Thankfully, when it comes to performance nutrition, most guidelines and suggestions are based on body weight, composition and training metrics (duration/time/intensity) that work for both genders. Even with the attempt to create equal advice for all, there are some areas of sport nutrition that are unique to a women's needs.
Daily Calorie Needs
Daily calorie needs are based on body size; smaller bodies need less than larger bodies/muscle mass. Muscle requires more energy than fat and activity level, and the more you move, the more you burn! Women with smaller bodies and less muscles than men will burn and require fewer calories.
Don't Obsess Over Calorie Intake
Female athletes involved in weight related sports—for performance or aesthetic reasons—are more at risk of disordered eating, which can lead to poor mental health and malnourished bodies. Don't obsess over calorie intake. Instead, focus on the quality of calories and being in touch with hunger cues.
Women Burn More Calories From Fat
During exercise of any intensity and duration, women burn more calories from fat compared with men.
Women typically store more subcutaneous (beneath the surface) fat and less visceral (around the organs) fat, so while you might not love the way it looks, it is generally a healthier fat to have.
Work Harder to Build Muscle
Testosterone promotes muscle tone and estrogen promotes fat storage. Females might need to work extra hard to build muscle because of this and should not shy away from spending time in the weight room or consuming high-quality proteins.
Slow Caffeine Metabolizers
Females are more likely to be slow caffeine metabolizers, meaning the substance takes longer to kick in and stays in your system longer. This means you'll want more time between consuming and performing to see the benefits, and you'll need to stop consuming it earlier in the day to avoid putting your sleep at risk.
Research shows carbohydrate loading is only effective when women consume 10 to 12 grams per kilogram of body weight for 48 hours prior to the event. Most women under-consume carbohydrates, rendering this performance strategy useless.
Iron Is Even More Important
Iron is a critical nutrient for carrying oxygen-rich blood cells to working muscles. Due to menstrual blood loss, the finicky nature of this mineral—and the fact that many female athletes consume less meat—means there is a serious risk of becoming iron deficient.
Ease Into Changes
Women's hormones are also very sensitive day to day and are susceptible to changes in stress, training and nutrition intake.

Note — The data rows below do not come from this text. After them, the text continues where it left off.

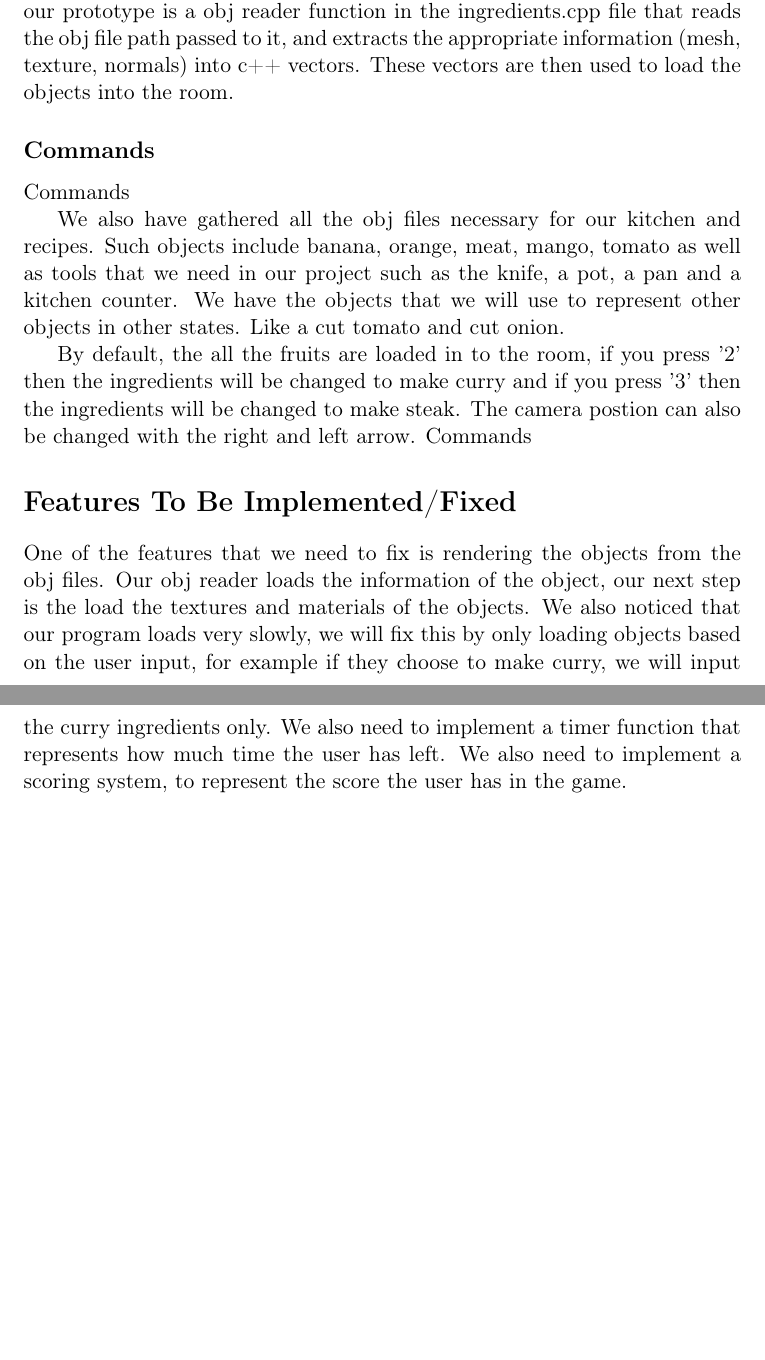
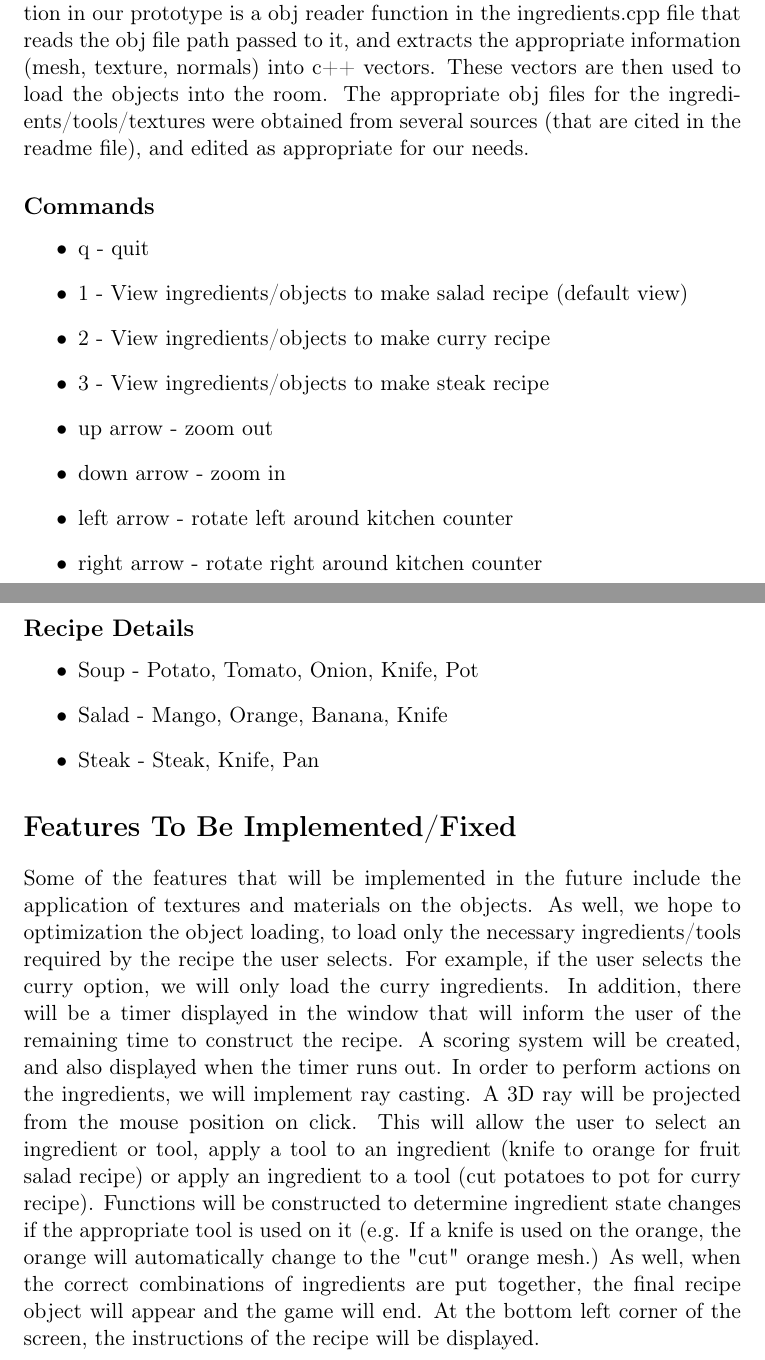
Before and after one commit to lim147/CS-3GC3, a LaTeX document (Documents/Prototype.tex): two parts of pages 1 and 2 of 2, joined at a grey line, cut so that both start at the same text, the shorter picture padded with empty space. Compiled offline with pdfLaTeX.

Commit message:
Edited prototype documentation

```diff
--- a/Documents/Prototype.tex
+++ b/Documents/Prototype.tex
@@ -29,24 +29,32 @@
 \maketitle
 
 \section*{Current Features and Commands}
-\label{sec:orgbf833e3}
-One of the features that we have implemented is the room environment, that consists of a floor, walls, lighting and materials. Another implementation in our prototype is a obj reader function in the ingredients.cpp file that reads the obj file path passed to it, and extracts the appropriate information (mesh, texture, normals) into c++ vectors. These vectors are then used to load the objects into the room.
+\label{sec:orgea3dfb7}
+One of the features that we have implemented is the room environment, that consists of a floor, walls, lighting and materials. Another implementation in our prototype is a obj reader function in the ingredients.cpp file that reads the obj file path passed to it, and extracts the appropriate information (mesh, texture, normals) into c++ vectors. These vectors are then used to load the objects into the room. The appropriate obj files for the ingredients/tools/textures were obtained from several sources (that are cited in the readme file), and edited as appropriate for our needs.
 
 \subsection*{Commands}
-\label{sec:orge3f92ac}
+\label{sec:org30351a3}
+\begin{itemize}
+\item q - quit
+\item 1 - View ingredients/objects to make salad recipe (default view)
+\item 2 - View ingredients/objects to make curry recipe
+\item 3 - View ingredients/objects to make steak recipe
+\item up arrow - zoom out
+\item down arrow - zoom in
+\item left arrow - rotate left around kitchen counter
+\item right arrow - rotate right around kitchen counter
+\end{itemize}
 
-Commands
+\subsection*{Recipe Details}
+\label{sec:org609a961}
+\begin{itemize}
+\item Soup - Potato, Tomato, Onion, Knife, Pot
+\item Salad - Mango, Orange, Banana, Knife
+\item Steak - Steak, Knife, Pan
+\end{itemize}
 
-We also have gathered all the obj files necessary for our kitchen and recipes. Such objects include banana, orange, meat, mango, tomato as well as tools that we need in our project such as the knife, a pot, a pan and a kitchen counter.
-We have the objects that we will use to represent other objects in other states. Like a cut tomato and cut onion.
-
-By default, the  all the fruits are loaded in to the room, if you press '2' then the ingredients will be changed to make curry and if you press '3' then the ingredients will be changed to make steak.
-The camera postion can also be changed with the right and left arrow.
-Commands
 
 \section*{Features To Be Implemented/Fixed}
-\label{sec:orged7b5dd}
-One of the features that we need to fix is rendering the objects from the obj files. Our obj reader loads the information of the object, our next step is the load the textures and materials of the objects.
-We also noticed that our program loads very slowly, we will fix this by only loading objects based on the user input, for example if they choose to make curry, we will input the curry ingredients only.
-We also need to implement a timer function that represents how much time the user has left. We also need to implement a scoring system, to represent the score the user has in the game.
+\label{sec:orge60ba0d}
+Some of the features that will be implemented in the future include the application of textures and materials on the objects. As well, we hope to optimization the object loading, to load only the necessary ingredients/tools required by the recipe the user selects. For example, if the user selects the curry option, we will only load the curry ingredients. In addition, there will be a timer displayed in the window that will inform the user of the remaining time to construct the recipe. A scoring system will be created, and also displayed when the timer runs out. In order to perform actions on the ingredients, we will implement ray casting. A 3D ray will be projected from the mouse position on click. This will allow the user to select an ingredient or tool, apply a tool to an ingredient (knife to orange for fruit salad recipe) or apply an ingredient to a tool (cut potatoes to pot for curry recipe). Functions will be constructed to determine ingredient state changes if the appropriate tool is used on it (e.g. If a knife is used on the orange, the orange will automatically change to the "cut" orange mesh.) As well, when the correct combinations of ingredients are put together, the final recipe object will appear and the game will end. At the bottom left corner of the screen, the instructions of the recipe will be displayed.
 \end{document}
```
Also changed, not shown: Documents/Prototype.pdf, Documents/Prototype.tex (2 more changed lines), 2 other files.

When starting any new routine (like intermittent fasting or a new training plan) it is advised that women take it very slow and ease into the changes to not heavily disrupt hormone levels and signals.
More Gastric Distress
Active females tend to have more gastric distress during exercise. This might be due to consuming high amounts of roughage and fiber or being more sensitive to nerves and anxiety.
Take Your Cycle Into Account
Nutrient needs are very dependent on monthly cycle phase and phase of life (pregnant, breast feeding, menopausal, etc.). It is very important to reevaluate your diet, fitness and goals when you enter a new phase.
Fast for Shorter Durations
While women can benefit from intermittent fasting just as well as men, female hormones are too sensitive to starvation to handle extended fasts. If this is something you'd like to experiment with, aim for short duration fasts of 12 to 16 hours, and ease your way into it.
Avoid Restrictive Diets
Eating restrictive diets puts women at risk for under-consuming crucial nutrients that fit females need to be concerned with, such as folate, calcium, iron, zinc, Vitamin D and B12.
Under consuming calories and carbohydrates puts reproductive health at risk. Excessive fatigue, low bone density and the absence of menstrual cycle are risk factors.
Energy availability is the best method of assessing adequate energy and health demands for female athletes. They should aim to take in 45 calories per kilogram of fat free mass each day. Consuming less than 30 calories per kilogram per day is shown to risk bone quality, mental well-being, performance and reproductive health.
Females at any level of activity need and will benefit from paying extra attention to their nutrition. All women should routinely get checked for hormone and nutrient levels to ensure on-going health, as it is difficult to see if anything is wrong until your health is negatively affected. Working one on one with a sports dietitian can help you make sure your diet is the best it can be to promote health and performance.
READ THIS NEXT: The Pros and Cons of Tracking Your Food